Every record below should be retyped exactly, and no picture should appear in the copy.

_ _ _

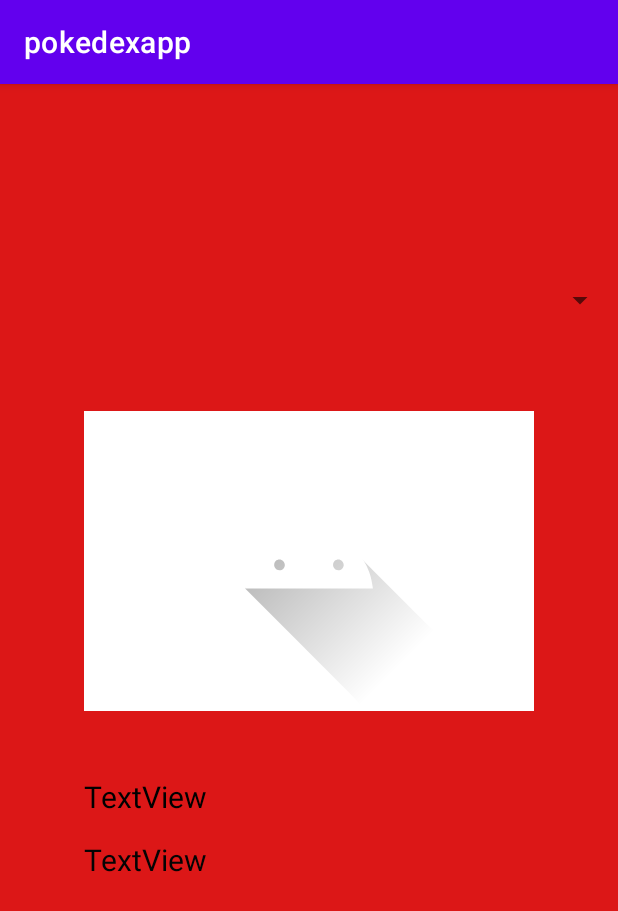
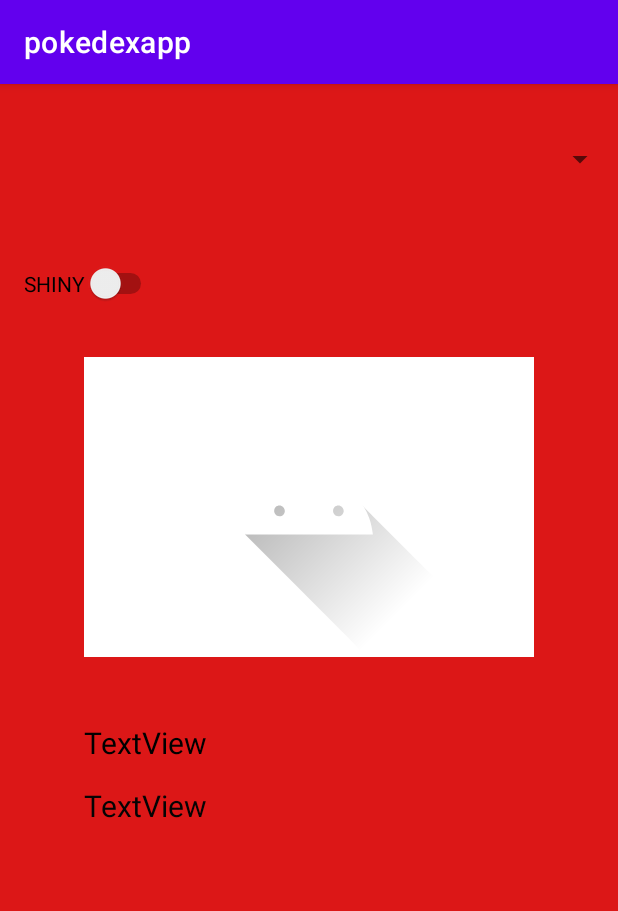
Before and after one commit to kourani55/pokedexapp, an Android app: the screen it shows after launch (MainActivity), on a phone screen of 412 x 824 dp. Shown: the top 911 px of the screen. Run offline under Robolectric (Android 15) with nearby library versions, the phone set to English and light mode, and no system bars; our stand-ins replace Volley; network calls fail; pictures from the network do not load.

Commit message:
Added switch
Added switch to main fragment, currently does nothing

```diff
--- a/app/build.gradle
+++ b/app/build.gradle
@@ -49,4 +49,5 @@ dependencies {
     implementation 'com.android.volley:volley:1.2.0'
     implementation 'com.github.bumptech.glide:glide:4.12.0'
 
+
 }
--- a/app/src/main/res/layout/fragment_main.xml
+++ b/app/src/main/res/layout/fragment_main.xml
@@ -12,10 +12,18 @@
         android:layout_width="409dp"
         android:layout_height="100dp"
         android:layout_marginStart="1dp"
-        android:layout_marginTop="94dp"
         android:layout_marginEnd="1dp"
         app:layout_constraintEnd_toEndOf="parent"
         app:layout_constraintStart_toStartOf="parent"
-        app:layout_constraintTop_toTopOf="parent"
-        />
+        app:layout_constraintTop_toTopOf="parent" />
+
+    <Switch
+        android:id="@+id/shinySwitch"
+        android:layout_height="50dp"
+        android:layout_marginStart="16dp"
+        android:layout_marginTop="8dp"
+        android:text="SHINY"
+        app:layout_constraintStart_toStartOf="parent"
+        app:layout_constraintTop_toBottomOf="@+id/spinner"
+        android:layout_width="wrap_content" />
 </androidx.constraintlayout.widget.ConstraintLayout>
```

_ _ _

__Result__.
Before and after one commit to kourani55/pokedexapp, an Android app: the screen it shows after launch (MainActivity), on a phone screen of 412 x 824 dp. Shown: the top 911 px of the screen. Run offline under Robolectric (Android 15) with nearby library versions, the phone set to English and light mode, and no system bars; our stand-ins replace Volley; network calls fail; pictures from the network do not load.

Commit message:
Added switch
Added switch to main fragment, currently does nothing

```diff
--- a/app/build.gradle
+++ b/app/build.gradle
@@ -49,4 +49,5 @@ dependencies {
     implementation 'com.android.volley:volley:1.2.0'
     implementation 'com.github.bumptech.glide:glide:4.12.0'
 
+
 }
--- a/app/src/main/res/layout/fragment_main.xml
+++ b/app/src/main/res/layout/fragment_main.xml
@@ -12,10 +12,18 @@
         android:layout_width="409dp"
         android:layout_height="100dp"
         android:layout_marginStart="1dp"
-        android:layout_marginTop="94dp"
         android:layout_marginEnd="1dp"
         app:layout_constraintEnd_toEndOf="parent"
         app:layout_constraintStart_toStartOf="parent"
-        app:layout_constraintTop_toTopOf="parent"
-        />
+        app:layout_constraintTop_toTopOf="parent" />
+
+    <Switch
+        android:id="@+id/shinySwitch"
+        android:layout_height="50dp"
+        android:layout_marginStart="16dp"
+        android:layout_marginTop="8dp"
+        android:text="SHINY"
+        app:layout_constraintStart_toStartOf="parent"
+        app:layout_constraintTop_toBottomOf="@+id/spinner"
+        android:layout_width="wrap_content" />
 </androidx.constraintlayout.widget.ConstraintLayout>
```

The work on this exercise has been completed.